E-hallpasses: the new normal


Photo by Manasi Tripathi

A student uses the e-hallpass website to submit a hall pass during class.

Manasi Tripathi, Staff Writer

School is back to normal; however, one new change is the addition of the e-hall passes. E-hallpasses are used when a student needs to do anything that is outside of class, like going to the nurse or, most commonly, using the bathroom.

Most teachers are using the e-hallpass very strictly, but some believe they are really time consuming. Some students do not find filling a pass convenient. In their opinion, they just want to use a QR code or fill out a pass on paper and go “old school.”

The school wanted this e-hall pass so they can track students who are violating any rule that goes against the school expectations. Teachers understand that the school is using the e-hallpasses because they are really helpful in order to reach out to students if they are gone for a while and they also have a way to keep everything in place.

“We have to acknowledge if the kid has made the pass. We have to approve the pass and then we have to make sure we end the pass when the student returns and make sure that the kid tells them to end the pass,” said Jim Burton, chemistry teacher. “The kids that have abused our past system in the past, which is kind of an honor system, now have ruined it for everybody.”

The students also feel that they would rather do something that is a little faster and easier than filling out a pass. Students do not understand the reason why there is a need to fill out a pass in any emergency. 

“I just think the process is really annoying; there is a practical use for it but I honestly think it’s easier to use the paper [to sign out],” said Nick Felides, senior. 

Some students think using QR codes is a little more sensible and faster. This would avoid students interrupting the teacher in the middle of class to approve the pass and then end it after they are back.

“I think it’s harder on the students and harder on the teachers to have to fill a [pass] and bring that up. It makes going to the bathroom kind of a big process when it doesn’t need to be, like QR codes last year would work better,” said Samantha Warne, junior. “I liked that [QR codes] was still a way to get permission and kind of knowing people went to the bathroom, but it is still easier and less of a big deal.”

The statistics obtained from the e-hall pass system includes vital information that administration can analyze. 

“It gives us data and information we never had before like how many passes kids have or how long they are out of class and how much instructional time is being taken out,” said Ray Utter, Assistant Principal.

There are numerous passes used in a week, which might have always been the case but there was not a way to accurately report the data. 

“On average just over 3000 hall passes are given every week.
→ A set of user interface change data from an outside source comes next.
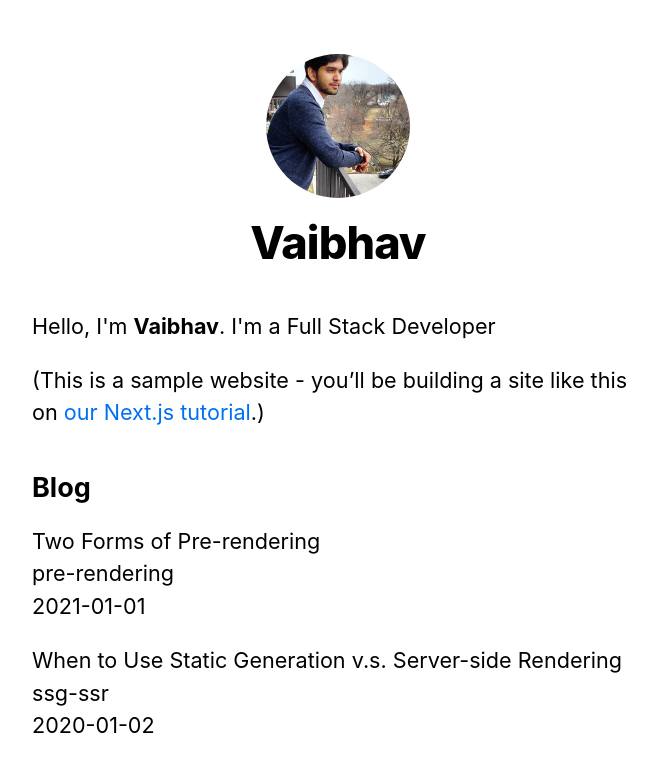
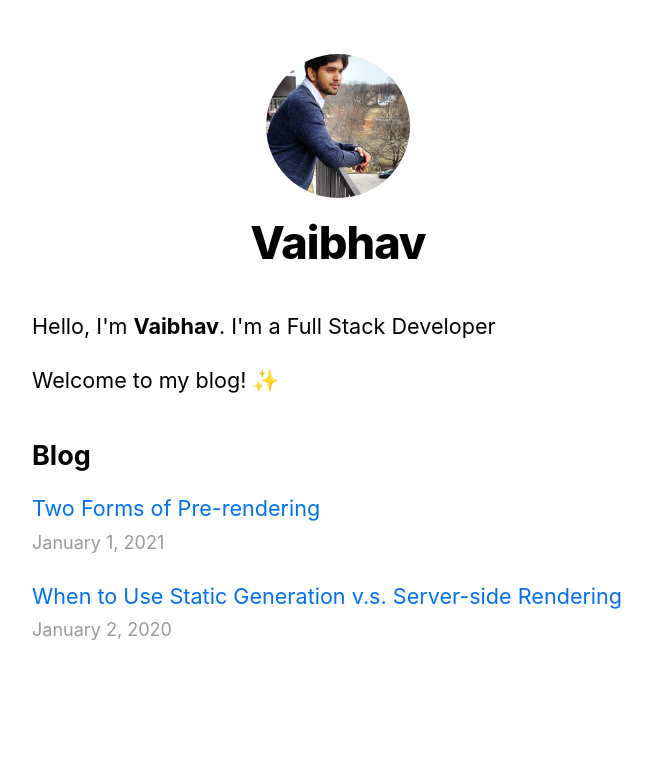
Before and after one commit to Vaibhav-Kambli/nextjs-blogs, a Next.js app: page / in a window 1280 px wide. Shown: the top 772 px of the page, without its empty margins (302-959 px from the left). Built offline with nearby package versions, Linux system fonts and the light colour scheme.

Commit message:
Added links for blog post title

```diff
--- a/pages/index.js
+++ b/pages/index.js
@@ -1,44 +1,55 @@
-import Head from 'next/head'
-import Layout, { siteTitle } from '../components/layout'
-import utilStyles from '../styles/utils.module.css'
-import { getSortedPostsData } from '../lib/posts'
+import Head from "next/head";
+import Link from "next/link";
+import Date from "../components/date";
+import Layout, { siteTitle } from "../components/layout";
+import utilStyles from "../styles/utils.module.css";
+import { getSortedPostsData } from "../lib/posts";
 
-export async function getStaticProps(){
-  const allPostsData = getSortedPostsData()
-  return{
+export async function getStaticProps() {
+	const allPostsData = getSortedPostsData();
+	return {
 		props: {
-      allPostsData
-    }
-  }
+			allPostsData,
+		},
+	};
 }
 
-export default function Home({allPostsData}) {
+export default function Home({ allPostsData }) {
 	return (
 		<Layout home>
 			<Head>
-        <title>{siteTitle}</title>
+				<title>
+					{siteTitle}
+				</title>
 			</Head>
 			<section className={utilStyles.headingMd}>
-        <p>Hello, I'm <strong>Vaibhav</strong>. I'm a Full Stack Developer</p>
 				<p>
-          (This is a sample website - you’ll be building a site like this on{' '}
-          <a href="https://nextjs.org/learn">our Next.js tutorial</a>.)
+					Hello, I'm <strong>Vaibhav</strong>. I'm a Full Stack Developer
+				</p>
+				<p>
+          Welcome to my blog! ✨
 				</p>
 			</section>
-      <section className={`${utilStyles.headingMd} ${utilStyles.padding1px}`}>
+			<section
+				className={`${utilStyles.headingMd} ${utilStyles.padding1px}`}
+			>
 				<h2 className={utilStyles.headingLg}>Blog</h2>
 				<ul className={utilStyles.list}>
-          {allPostsData.map(({ id, date, title }) => (
+					{allPostsData.map(({ id, date, title }) =>
 						<li className={utilStyles.listItem} key={id}>
+							<Link href={`/posts/${id}`}>
+								<a>
 									{title}
+								</a>
+							</Link>
 							<br />
-              {id}
-              <br />
-              {date}
+							<small className={utilStyles.lightText}>
+								<Date dateString={date} />
+							</small>
 						</li>
-          ))}
+					)}
 				</ul>
 			</section>
 		</Layout>
-  )
+	);
 }
```
Lines whose indentation alone changed are shown as unchanged.
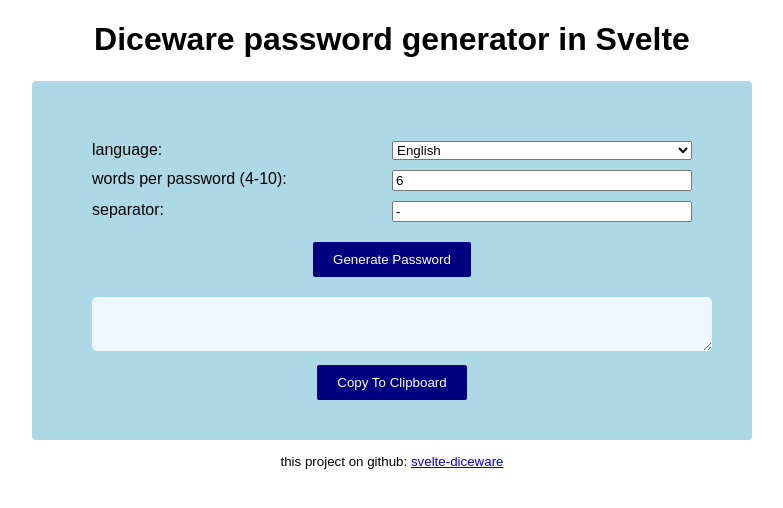
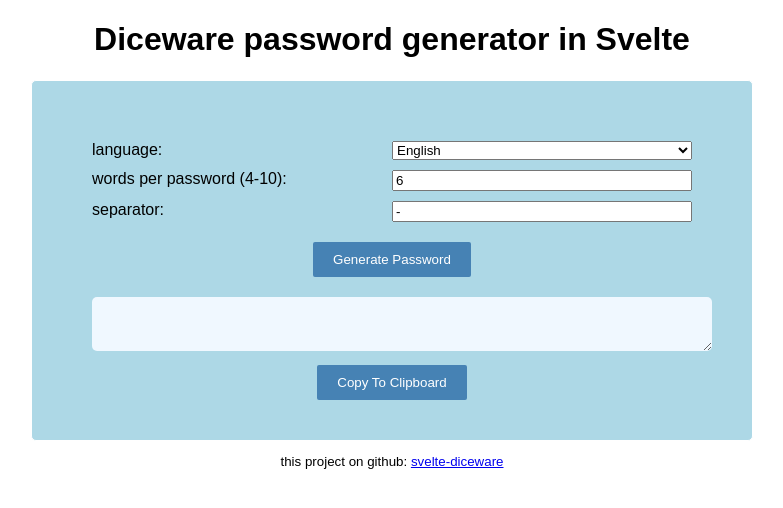
Before and after one commit to MaciekTalaska/svelte-diceware, a Svelte app: page / in a window 1280 px wide. Shown: the top 508 px of the page, without its empty margins (248-1031 px from the left). Built offline with nearby package versions, Linux system fonts and the light colour scheme; no server answers.

Commit message:
button background consistent among other versions

```diff
--- a/src/components/diceware/Diceware.svelte
+++ b/src/components/diceware/Diceware.svelte
@@ -54,7 +54,7 @@
 
 <style>
   button {
-    background: navy;
+    background: steelblue;
     color: white;
     border: none;
     border-radius: 2px;
```
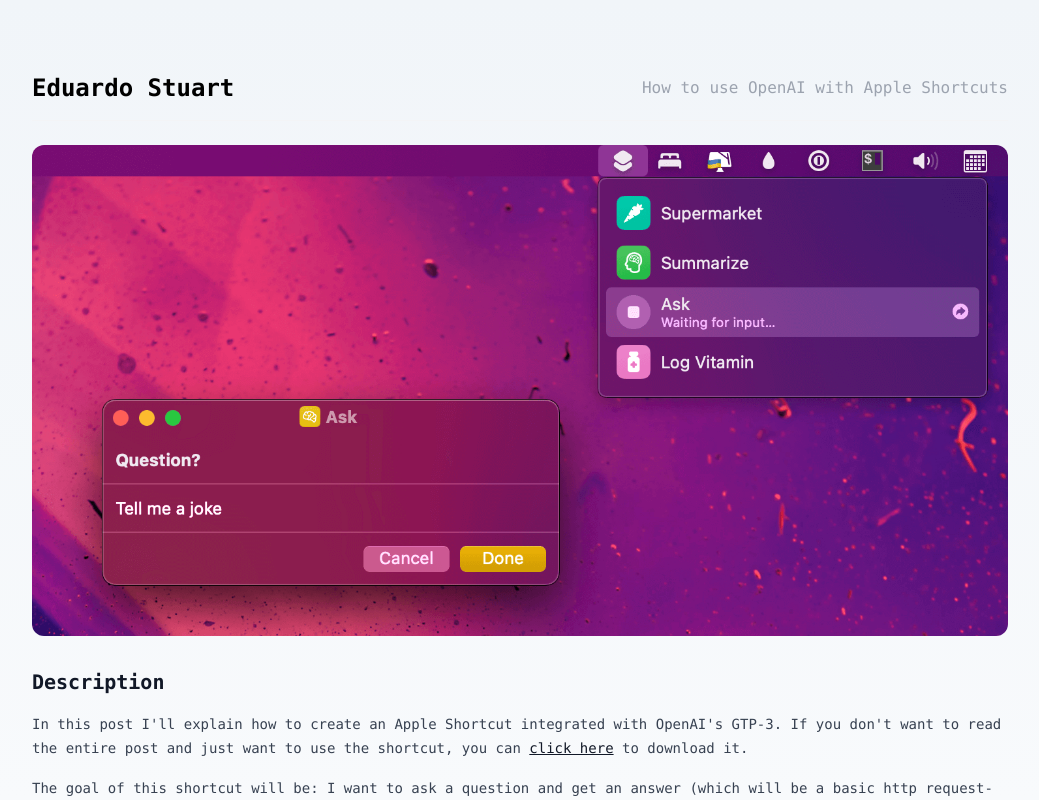
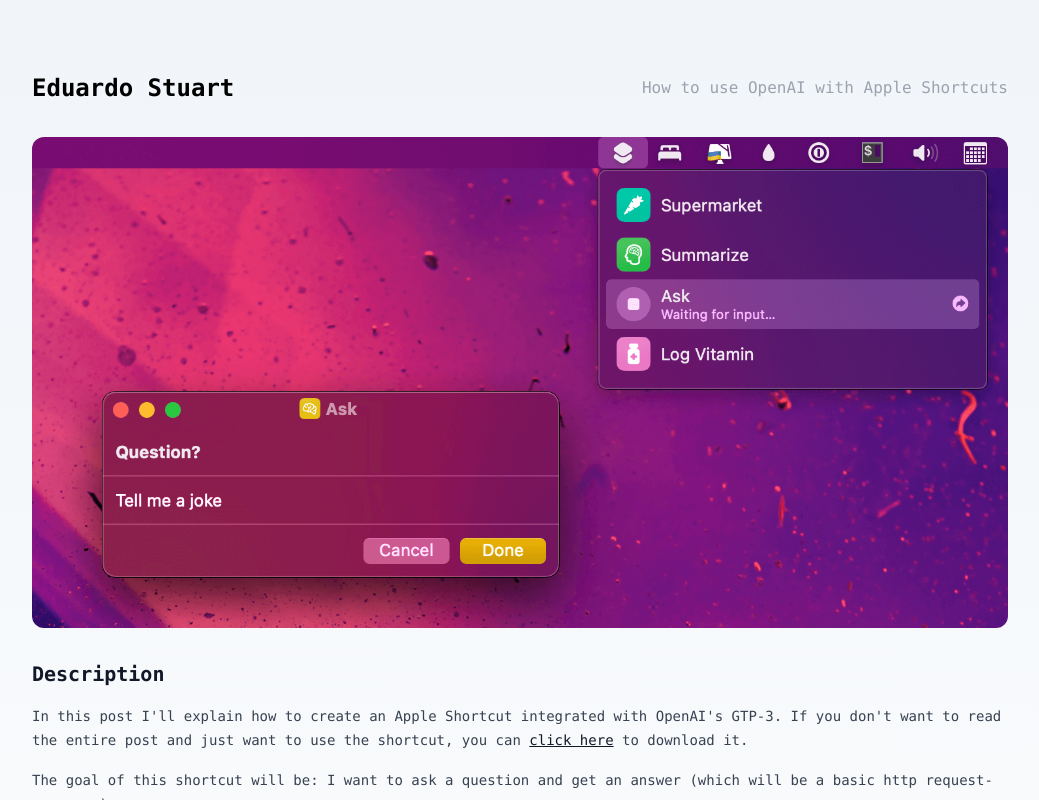
Before and after one commit to eduardostuart/eduardostuart.github.io, an Eleventy site: page src/posts/apple-shortcut-open-ai.md in a window 1280 px wide. Shown: the whole page, without its empty margins (120-1159 px from the left). Built offline with nearby package versions, Linux system fonts and the light colour scheme; Eleventy itself is replaced by a stand-in of ours; files that its build step writes are made by us from their sources; what eleventy-plugin-youtube-embed would draw is missing.

Commit message:
fix image margin

```diff
--- a/src/layouts/post.njk
+++ b/src/layouts/post.njk
@@ -7,5 +7,5 @@
 {% endblock %}
 
 {% block body %}
-    <article class="prose max-w-none dark:prose-invert prose-img:rounded-xl prose-sm">{{- content | safe -}}</article>
+    <article class="prose prose-img:my-4 max-w-none dark:prose-invert prose-img:rounded-xl prose-sm">{{- content | safe -}}</article>
 {% endblock %}
```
On an average day a little over 900 passes are given out per day on-campus, which is something we had no idea before and it sounds like a lot but maybe that’s how it’s always been. We just didn’t know,” Utter said.